Can I stay at the house that my boyfriend left after he died? 22 Answers as of January 07, 2014

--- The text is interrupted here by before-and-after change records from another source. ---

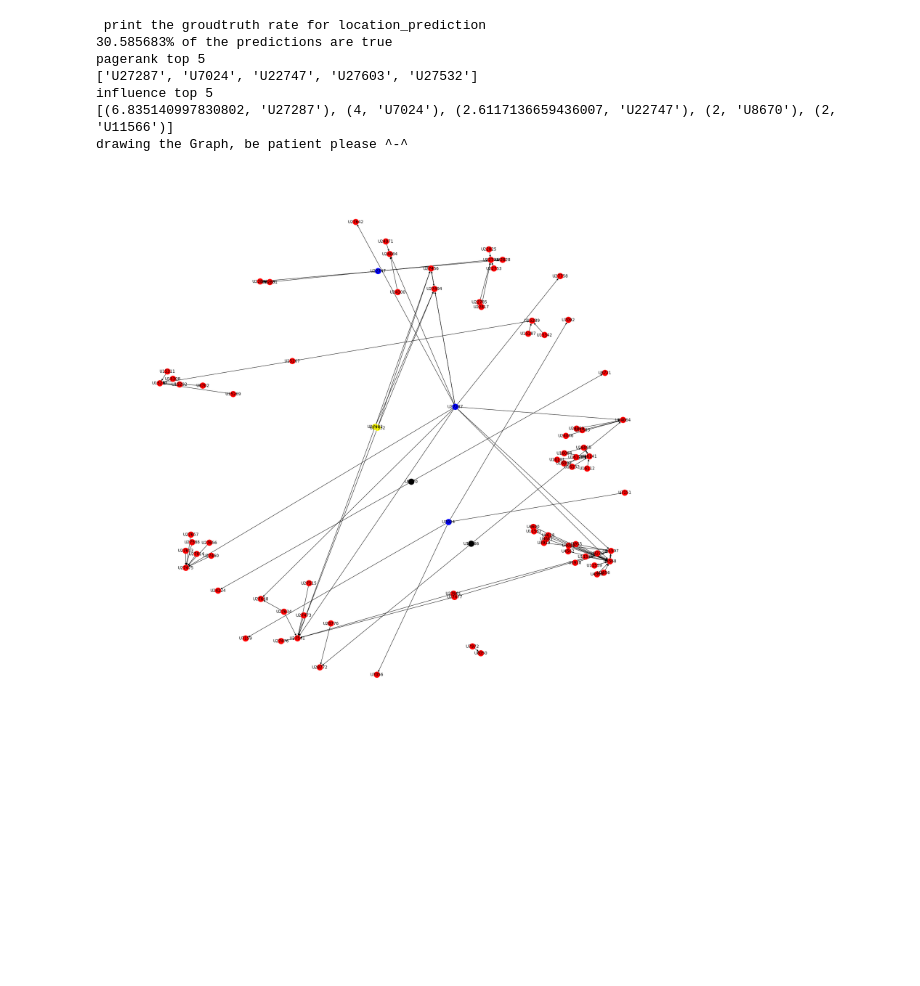
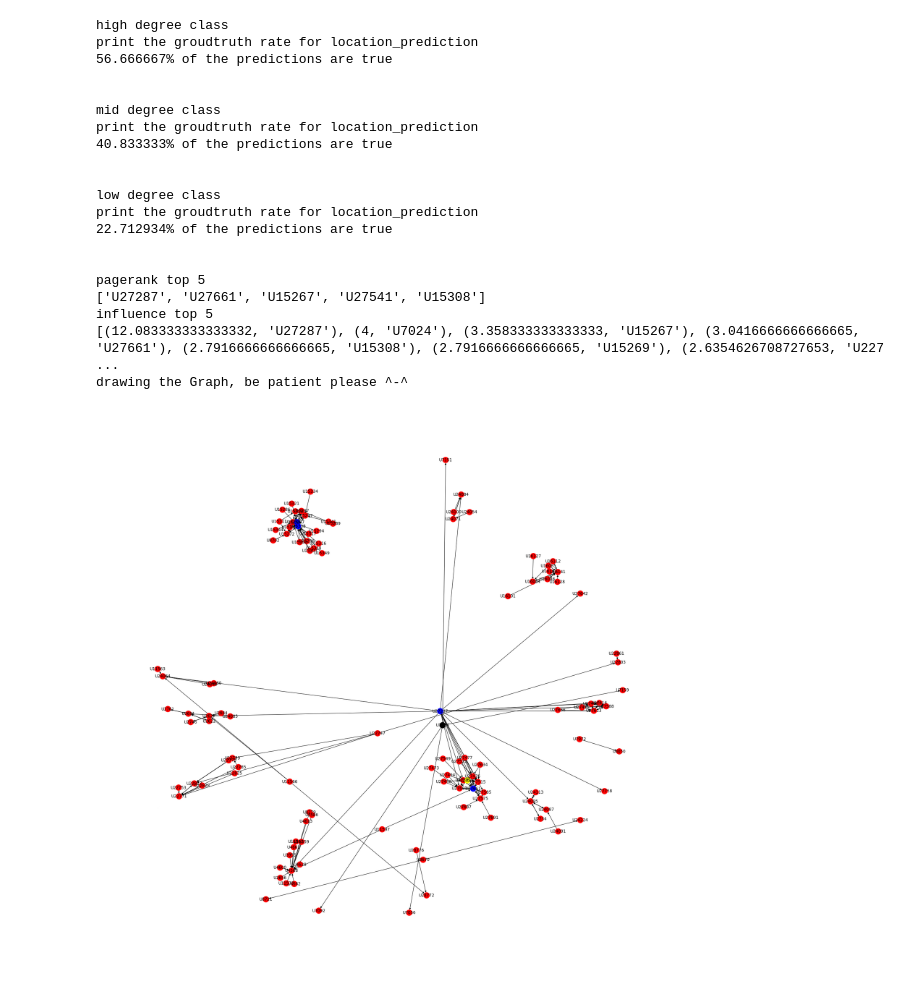
Before and after one commit to malicktuo/IMT-ELU501, a Jupyter notebook: Challenge2/ELU501_Challenge_2.ipynb, the cells around one changed output. Cells and saved outputs as stored; diff of their text form; code cells hidden in the pictures; blank space fills up the shorter version.

```diff
--- a/Challenge2/ELU501_Challenge_2.ipynb
+++ b/Challenge2/ELU501_Challenge_2.ipynb
@@ -251,24 +381,33 @@ The node in the graph has different color
 # %%
 # full-fill the missing value and make a new graph for the Bay Area
+from collections import ChainMap
 
-prediction_location = naive_method(G,empty_nodes,location)
+pre1,pre2,pre3 = prediction_degree_class()
+prediction_location = ChainMap(pre1,pre2,pre3)
+print('high degree class')
+proba1 = testLocation(pre1)/100
+print('\n\nmid degree class')
+proba2 = testLocation(pre2)/100
+print('\n\nlow degree class')
+proba3 = testLocation(pre3)/100
+dic1 = ChainMap(location,prediction_location)
 
-proba_prediction = testLocation(prediction_location)/100
-
-dic1 = location
-dic1.update(prediction_location)
 emp_noValues = []
 for n in G:
     if n not in prediction_location or n not in location:
         emp_noValues.append(n)
 
 
-prediction_location_for_novalues = naive_method(G,emp_noValues,dic1)
+# prediction_location_for_novalues = naive_method(dic1,G,emp_noValues)
+# prediction_all = ChainMap(prediction_location,prediction_location_for_novalues)
 
-prediction_location.update(prediction_location_for_novalues)
+prediction_all = ChainMap(prediction_location)
 
 loc_matched,loc_key_matched = strMatch('bay',location)
-loc_matched_pred,loc_key_matched_pred = strMatch('bay',prediction_location)
+loc_matched_pred1,loc_key_matched_pred1 = strMatch('bay',pre1)
+loc_matched_pred2,loc_key_matched_pred2 = strMatch('bay',pre2)
+loc_matched_pred2,loc_key_matched_pred3 = strMatch('bay',pre3)
+loc_key_matched_pred = loc_key_matched_pred1 + loc_key_matched_pred2 + loc_key_matched_pred3
 loc_key_all = loc_key_matched + loc_key_matched_pred
 edges = []
 G_Bay = nx.DiGraph()
@@ -282,9 +421,15 @@ for k in G:
         if ngb in loc_key_matched and ngb not in loc_key_matched_pred:
             edges.append((k,ngb,{'weight':1}))
             influence_matrix[k] += 1
-        elif ngb not in loc_key_matched and ngb in loc_key_matched_pred:
-            edges.append((k,ngb,{'weight':proba_prediction}))
-            influence_matrix[k] += proba_prediction
+        elif ngb not in loc_key_matched and ngb in loc_key_matched_pred1:
+            edges.append((k,ngb,{'weight':proba1}))
+            influence_matrix[k] += proba1
+        elif ngb not in loc_key_matched and ngb in loc_key_matched_pred2:
+            edges.append((k,ngb,{'weight':proba2}))
+            influence_matrix[k] += proba2
+        elif ngb not in loc_key_matched and ngb in loc_key_matched_pred3:
+            edges.append((k,ngb,{'weight':proba3}))
+            influence_matrix[k] += proba3
 G_Bay.add_edges_from(edges)
 
 influence_list = [(j,i) for i,j in influence_matrix.items()]
@@ -298,40 +443,53 @@ for i in G_Bay:
 pr_list = [(n_val,n_key) for n_key,n_val in pr.items()]
 pr_list = sorted(pr_list,reverse= True)
 
 vals = {}
 keys = []
 a = 5
 for i in range(0,a):
     vals[pr_list[i][1]] = float(pr_list[i][0])
     keys.append(pr_list[i][1])
     G_Bay.node[pr_list[i][1]]['color'] = 'yellow'
-print('pagerank top 5')
+print('\n\npagerank top 5')
 print(keys)
 for i in range(a,len(G_Bay)):
     vals[pr_list[i][1]] = float(pr_list[i][0])
     keys.append(pr_list[i][1])
     G_Bay.node[pr_list[i][1]]['color'] = 'red'
 
 for i in range(a):
     if influence_list[i][1] in G_Bay.nodes() and G_Bay.node[influence_list[i][1]]['color'] == 'yellow':
         G_Bay.node[influence_list[i][1]]['color'] = 'blue'
     elif influence_list[i][1] in G_Bay.nodes() and G_Bay.node[influence_list[i][1]]['color'] != 'yellow':
         G_Bay.node[influence_list[i][1]]['color'] = 'black'
     elif influence_list[i][1] not in G_Bay.nodes():
         print(influence_list[i])
 print('influence top 5')
-print(influence_list[:5])
+print(influence_list[:10])
 
 drawGraph(G_Bay)
 # %% [output]
- print the groudtruth rate for location_prediction
-30.585683% of the predictions are true
+high degree class
+print the groudtruth rate for location_prediction
+56.666667% of the predictions are true
+
+
+mid degree class
+print the groudtruth rate for location_prediction
+40.833333% of the predictions are true
+
+
+low degree class
+print the groudtruth rate for location_prediction
+22.712934% of the predictions are true
+
+
 pagerank top 5
-['U27287', 'U7024', 'U22747', 'U27603', 'U27532']
+['U27287', 'U27661', 'U15267', 'U27541', 'U15308']
 influence top 5
-[(6.835140997830802, 'U27287'), (4, 'U7024'), (2.6117136659436007, 'U22747'), (2, 'U8670'), (2, 'U11566')]
+[(12.083333333333332, 'U27287'), (4, 'U7024'), (3.358333333333333, 'U15267'), (3.0416666666666665, 'U27661'), (2.7916666666666665, 'U15308'), (2.7916666666666665, 'U15269'), (2.6354626708727653, 'U227 ...
 drawing the Graph, be patient please ^-^
-[figure, old version]
+[figure, new version]
 # %%
 # Test with the real data
 with open('mediumlocation.pickle', 'rb') as handle:
```
Also changed, not shown: parts of 57 cells of this notebook.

My fiance died suddenly December 20, 2013. He did not leave a will. I reside in the home he owned with our three year old daughter. He has a 23 year old daughter that has an interest in his assets suddenly. Do I have to move in order to sell the home so she can get the money or do I have the right to continue raising my daughter in the home she had been being raised?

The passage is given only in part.